### Exercise directions
Give the entries again exactly as they appear, but without the images.

*** Block opens ***

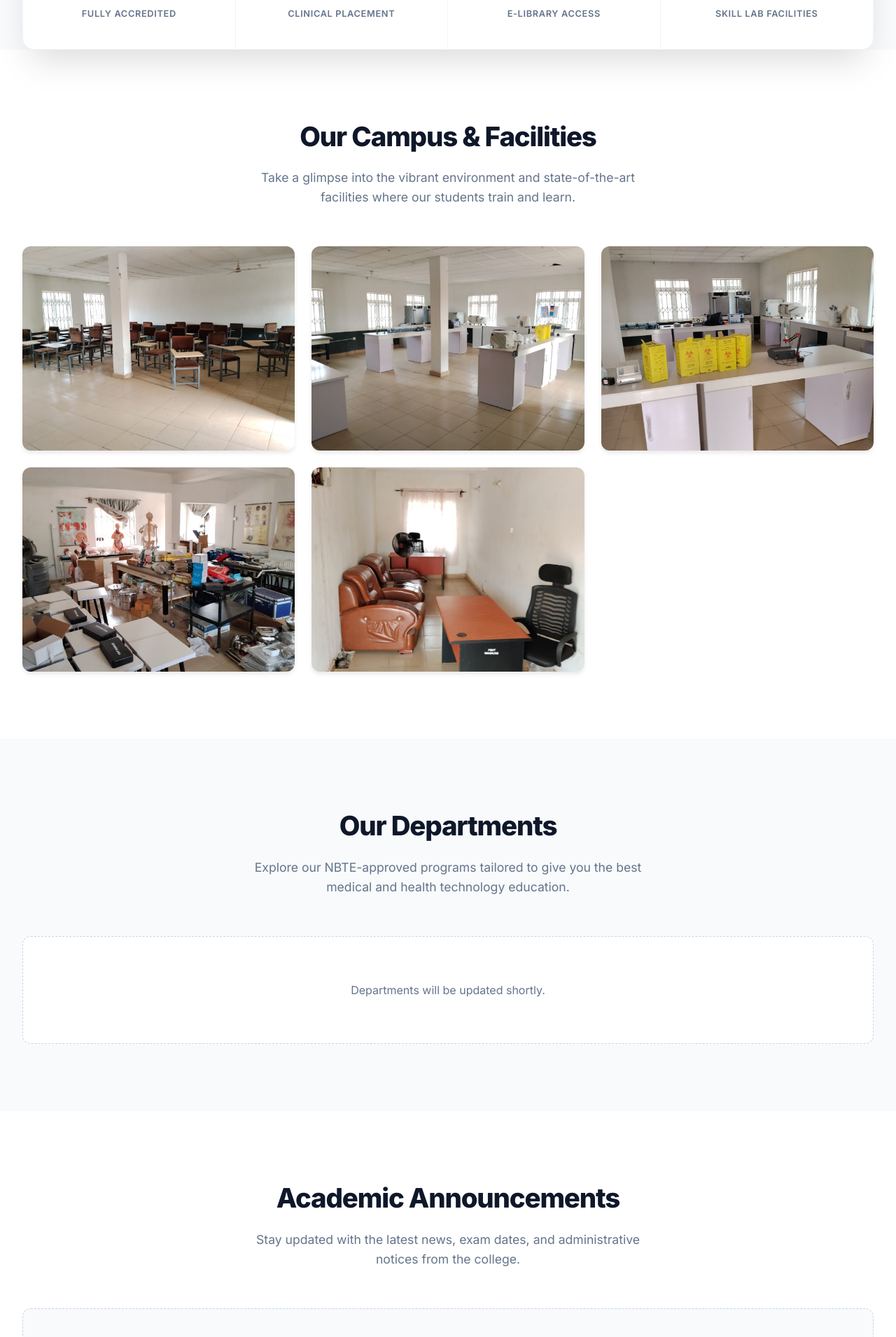
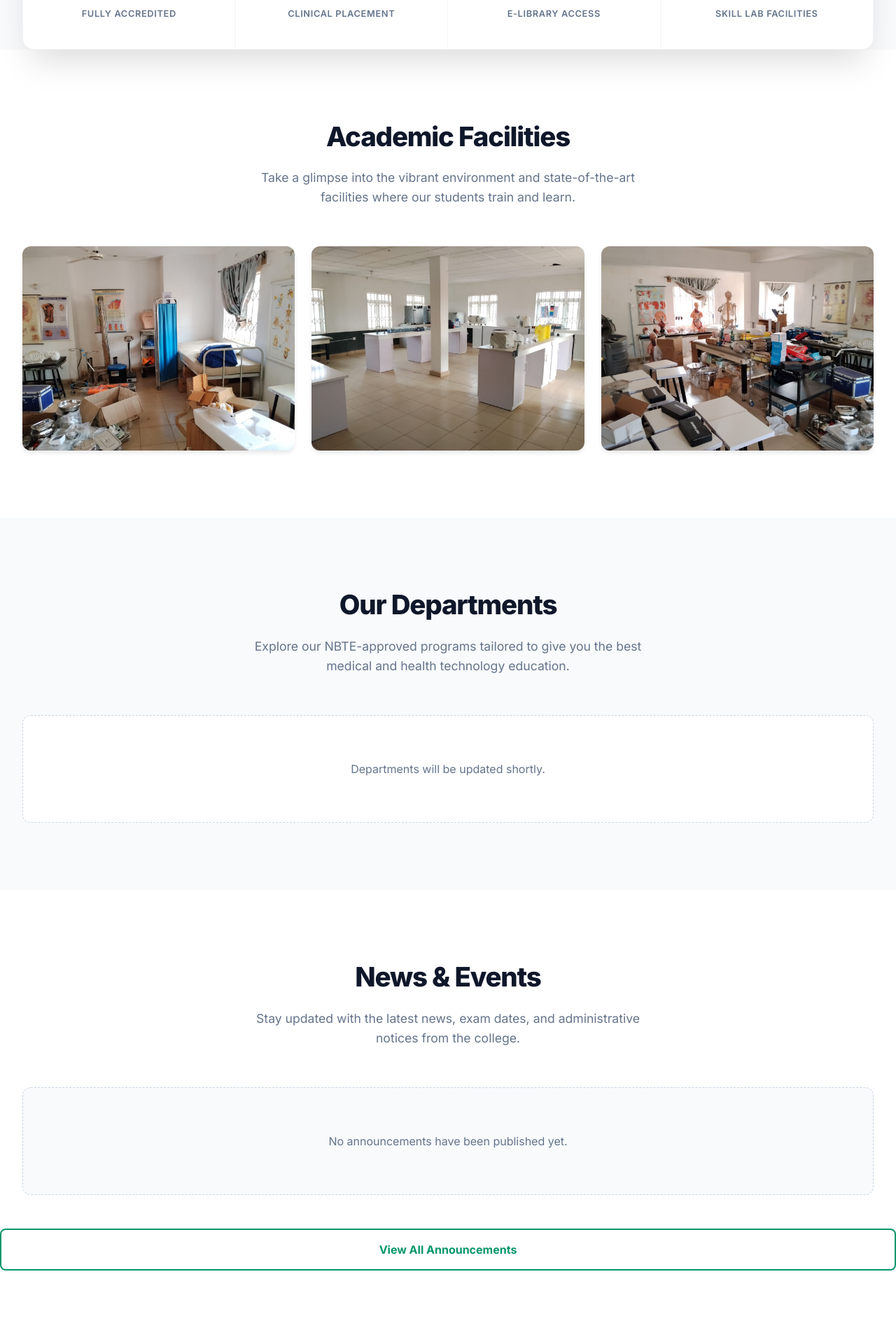
Before and after one commit to Danny26y/prestige-school, a FastAPI app: page / in a window 1280 px wide. Shown: the part 984-2895 px from the top of the page at 70% size. Run offline with FastAPI, Linux system fonts and the light colour scheme; data that the repository does not hold is empty; some libraries are stand-ins or nearby versions.

Commit message:
feat: update homepage body with activity-rich sections
- Modified the News grid to strictly use a 3-column layout and updated section title to "News & Events"
- Transformed the static campus gallery into an interactive "Academic Facilities" showcase with hover portals
- Added a "Regulators & Accreditation" section featuring NBTE and NMCN badges above the footer

Co-authored-by: Danny26y <209828753+Danny26y@users.noreply.github.com>

```diff
--- a/templates/index.html
+++ b/templates/index.html
@@ -126,12 +126,42 @@
             transform: scale(1.05);
         }
 
+        .facility-card .facility-overlay {
+            position: absolute;
+            bottom: 0; left: 0; right: 0;
+            background: linear-gradient(transparent, rgba(15, 23, 42, 0.9));
+            color: white;
+            padding: 2rem 1.5rem 1.5rem;
+            transform: translateY(100%);
+            transition: transform 0.3s ease;
+        }
+        .facility-card:hover .facility-overlay {
+            transform: translateY(0);
+        }
+        .facility-overlay h3 {
+            margin: 0 0 0.5rem 0;
+            font-size: 1.25rem;
+        }
+        .facility-overlay p {
+            margin: 0;
+            font-size: 0.9rem;
+            color: #cbd5e1;
+        }
+
         /* --- News Section --- */
         .news-grid {
             display: grid;
-            grid-template-columns: repeat(auto-fit, minmax(320px, 1fr));
+            grid-template-columns: repeat(3, 1fr);
             gap: 2rem;
             padding: 0 2rem;
+        }
+
+        @media (max-width: 1024px) {
+            .news-grid { grid-template-columns: repeat(2, 1fr); }
+        }
+
+        @media (max-width: 768px) {
+            .news-grid { grid-template-columns: 1fr; }
         }
 
         .news-card {
@@ -486,24 +516,34 @@
             </div>
         </section>
 
-        <section class="section-padding" style="background: var(--white);" id="campus">
+        <section class="section-padding" style="background: var(--white);" id="facilities">
             <div class="section-header">
-                <h2>Our Campus & Facilities</h2>
+                <h2>Academic Facilities</h2>
                 <p style="color: var(--text-muted); max-width: 600px; margin: 1rem auto 0; font-size: 1.1rem; line-height: 1.6;">Take a glimpse into the vibrant environment and state-of-the-art facilities where our students train and learn.</p>
             </div>
 
             <div class="gallery-grid">
-                {% for img in gallery_images %}
-                <div class="gallery-item">
-                    <img src="{{ img.imageUrl }}" alt="{{ img.caption or 'Campus Image' }}">
+                <div class="gallery-item facility-card">
+                    <img src="{{ url_for('static', path='/img/1776722738434.jpg') }}" alt="Demonstration Lab">
+                    <div class="facility-overlay">
+                        <h3>Demonstration Lab</h3>
+                        <p>Fully equipped for hands-on clinical simulations.</p>
+                    </div>
                 </div>
-                {% else %}
-                <div class="gallery-item"><img src="{{ url_for('static', path='/img/1776722738390.jpg') }}" alt="Campus Image"></div>
-                <div class="gallery-item"><img src="{{ url_for('static', path='/img/1776722738410.jpg') }}" alt="Campus Image"></div>
-                <div class="gallery-item"><img src="{{ url_for('static', path='/img/1776722738417.jpg') }}" alt="Campus Image"></div>
-                <div class="gallery-item"><img src="{{ url_for('static', path='/img/1776722738428.jpg') }}" alt="Campus Image"></div>
-                <div class="gallery-item"><img src="{{ url_for('static', path='/img/1776722738439.jpg') }}" alt="Campus Image"></div>
-                {% endfor %}
+                <div class="gallery-item facility-card">
+                    <img src="{{ url_for('static', path='/img/1776722738410.jpg') }}" alt="Science Laboratory">
+                    <div class="facility-overlay">
+                        <h3>Science Laboratory</h3>
+                        <p>Advanced equipment for medical laboratory technology.</p>
+                    </div>
+                </div>
+                <div class="gallery-item facility-card">
+                    <img src="{{ url_for('static', path='/img/1776722738428.jpg') }}" alt="Research Center">
+                    <div class="facility-overlay">
+                        <h3>Research Center</h3>
+                        <p>Fostering academic excellence and healthcare innovation.</p>
+                    </div>
+                </div>
             </div>
         </section>
 
@@ -542,7 +582,7 @@
 
         <section class="section-padding" style="background: var(--white);" id="news">
             <div class="section-header">
-                <h2>Academic Announcements</h2>
+                <h2>News & Events</h2>
                 <p style="color: var(--text-muted); max-width: 600px; margin: 1rem auto 0; font-size: 1.1rem; line-height: 1.6;">Stay updated with the latest news, exam dates, and administrative notices from the college.</p>
             </div>
 
@@ -614,6 +654,28 @@
             </div>
         </section>
 
+        <section class="regulators-section" style="background: var(--white); padding: 3rem 0; border-top: 1px solid #e2e8f0; text-align: center;">
+            <div class="container">
+                <h3 style="color: var(--text-muted); font-size: 1rem; text-transform: uppercase; letter-spacing: 0.1em; margin-bottom: 2rem;">Regulators & Accreditation</h3>
+                <div style="display: flex; justify-content: center; gap: 4rem; align-items: center; flex-wrap: wrap;">
+                    <div style="display: flex; align-items: center; gap: 1rem; color: var(--secondary);">
+                        <iconify-icon icon="mdi:shield-check" style="font-size: 3rem; color: var(--primary);"></iconify-icon>
+                        <div style="text-align: left;">
+                            <h4 style="margin: 0; font-size: 1.1rem; font-weight: 800;">NBTE</h4>
+                            <span style="font-size: 0.8rem; color: var(--text-muted);">Fully Accredited</span>
+                        </div>
+                    </div>
+                    <div style="display: flex; align-items: center; gap: 1rem; color: var(--secondary);">
+                        <iconify-icon icon="mdi:medical-bag" style="font-size: 3rem; color: var(--primary);"></iconify-icon>
+                        <div style="text-align: left;">
+                            <h4 style="margin: 0; font-size: 1.1rem; font-weight: 800;">NMCN</h4>
+                            <span style="font-size: 0.8rem; color: var(--text-muted);">Approved Institution</span>
+                        </div>
+                    </div>
+                </div>
+            </div>
+        </section>
+
         <footer class="footer">
             <div class="footer-grid">
                 <div>
```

*** Block closes ***

### Expected answer
Before and after one commit to Danny26y/prestige-school, a FastAPI app: page / in a window 1280 px wide. Shown: the part 984-2895 px from the top of the page at 70% size. Run offline with FastAPI, Linux system fonts and the light colour scheme; data that the repository does not hold is empty; some libraries are stand-ins or nearby versions.

Commit message:
feat: update homepage body with activity-rich sections
- Modified the News grid to strictly use a 3-column layout and updated section title to "News & Events"
- Transformed the static campus gallery into an interactive "Academic Facilities" showcase with hover portals
- Added a "Regulators & Accreditation" section featuring NBTE and NMCN badges above the footer

Co-authored-by: Danny26y <209828753+Danny26y@users.noreply.github.com>

```diff
--- a/templates/index.html
+++ b/templates/index.html
@@ -126,12 +126,42 @@
             transform: scale(1.05);
         }
 
+        .facility-card .facility-overlay {
+            position: absolute;
+            bottom: 0; left: 0; right: 0;
+            background: linear-gradient(transparent, rgba(15, 23, 42, 0.9));
+            color: white;
+            padding: 2rem 1.5rem 1.5rem;
+            transform: translateY(100%);
+            transition: transform 0.3s ease;
+        }
+        .facility-card:hover .facility-overlay {
+            transform: translateY(0);
+        }
+        .facility-overlay h3 {
+            margin: 0 0 0.5rem 0;
+            font-size: 1.25rem;
+        }
+        .facility-overlay p {
+            margin: 0;
+            font-size: 0.9rem;
+            color: #cbd5e1;
+        }
+
         /* --- News Section --- */
         .news-grid {
             display: grid;
-            grid-template-columns: repeat(auto-fit, minmax(320px, 1fr));
+            grid-template-columns: repeat(3, 1fr);
             gap: 2rem;
             padding: 0 2rem;
+        }
+
+        @media (max-width: 1024px) {
+            .news-grid { grid-template-columns: repeat(2, 1fr); }
+        }
+
+        @media (max-width: 768px) {
+            .news-grid { grid-template-columns: 1fr; }
         }
 
         .news-card {
@@ -486,24 +516,34 @@
             </div>
         </section>
 
-        <section class="section-padding" style="background: var(--white);" id="campus">
+        <section class="section-padding" style="background: var(--white);" id="facilities">
             <div class="section-header">
-                <h2>Our Campus & Facilities</h2>
+                <h2>Academic Facilities</h2>
                 <p style="color: var(--text-muted); max-width: 600px; margin: 1rem auto 0; font-size: 1.1rem; line-height: 1.6;">Take a glimpse into the vibrant environment and state-of-the-art facilities where our students train and learn.</p>
             </div>
 
             <div class="gallery-grid">
-                {% for img in gallery_images %}
-                <div class="gallery-item">
-                    <img src="{{ img.imageUrl }}" alt="{{ img.caption or 'Campus Image' }}">
+                <div class="gallery-item facility-card">
+                    <img src="{{ url_for('static', path='/img/1776722738434.jpg') }}" alt="Demonstration Lab">
+                    <div class="facility-overlay">
+                        <h3>Demonstration Lab</h3>
+                        <p>Fully equipped for hands-on clinical simulations.</p>
+                    </div>
                 </div>
-                {% else %}
-                <div class="gallery-item"><img src="{{ url_for('static', path='/img/1776722738390.jpg') }}" alt="Campus Image"></div>
-                <div class="gallery-item"><img src="{{ url_for('static', path='/img/1776722738410.jpg') }}" alt="Campus Image"></div>
-                <div class="gallery-item"><img src="{{ url_for('static', path='/img/1776722738417.jpg') }}" alt="Campus Image"></div>
-                <div class="gallery-item"><img src="{{ url_for('static', path='/img/1776722738428.jpg') }}" alt="Campus Image"></div>
-                <div class="gallery-item"><img src="{{ url_for('static', path='/img/1776722738439.jpg') }}" alt="Campus Image"></div>
-                {% endfor %}
+                <div class="gallery-item facility-card">
+                    <img src="{{ url_for('static', path='/img/1776722738410.jpg') }}" alt="Science Laboratory">
+                    <div class="facility-overlay">
+                        <h3>Science Laboratory</h3>
+                        <p>Advanced equipment for medical laboratory technology.</p>
+                    </div>
+                </div>
+                <div class="gallery-item facility-card">
+                    <img src="{{ url_for('static', path='/img/1776722738428.jpg') }}" alt="Research Center">
+                    <div class="facility-overlay">
+                        <h3>Research Center</h3>
+                        <p>Fostering academic excellence and healthcare innovation.</p>
+                    </div>
+                </div>
             </div>
         </section>
 
@@ -542,7 +582,7 @@
 
         <section class="section-padding" style="background: var(--white);" id="news">
             <div class="section-header">
-                <h2>Academic Announcements</h2>
+                <h2>News & Events</h2>
                 <p style="color: var(--text-muted); max-width: 600px; margin: 1rem auto 0; font-size: 1.1rem; line-height: 1.6;">Stay updated with the latest news, exam dates, and administrative notices from the college.</p>
             </div>
 
@@ -614,6 +654,28 @@
             </div>
         </section>
 
+        <section class="regulators-section" style="background: var(--white); padding: 3rem 0; border-top: 1px solid #e2e8f0; text-align: center;">
+            <div class="container">
+                <h3 style="color: var(--text-muted); font-size: 1rem; text-transform: uppercase; letter-spacing: 0.1em; margin-bottom: 2rem;">Regulators & Accreditation</h3>
+                <div style="display: flex; justify-content: center; gap: 4rem; align-items: center; flex-wrap: wrap;">
+                    <div style="display: flex; align-items: center; gap: 1rem; color: var(--secondary);">
+                        <iconify-icon icon="mdi:shield-check" style="font-size: 3rem; color: var(--primary);"></iconify-icon>
+                        <div style="text-align: left;">
+                            <h4 style="margin: 0; font-size: 1.1rem; font-weight: 800;">NBTE</h4>
+                            <span style="font-size: 0.8rem; color: var(--text-muted);">Fully Accredited</span>
+                        </div>
+                    </div>
+                    <div style="display: flex; align-items: center; gap: 1rem; color: var(--secondary);">
+                        <iconify-icon icon="mdi:medical-bag" style="font-size: 3rem; color: var(--primary);"></iconify-icon>
+                        <div style="text-align: left;">
+                            <h4 style="margin: 0; font-size: 1.1rem; font-weight: 800;">NMCN</h4>
+                            <span style="font-size: 0.8rem; color: var(--text-muted);">Approved Institution</span>
+                        </div>
+                    </div>
+                </div>
+            </div>
+        </section>
+
         <footer class="footer">
             <div class="footer-grid">
                 <div>
```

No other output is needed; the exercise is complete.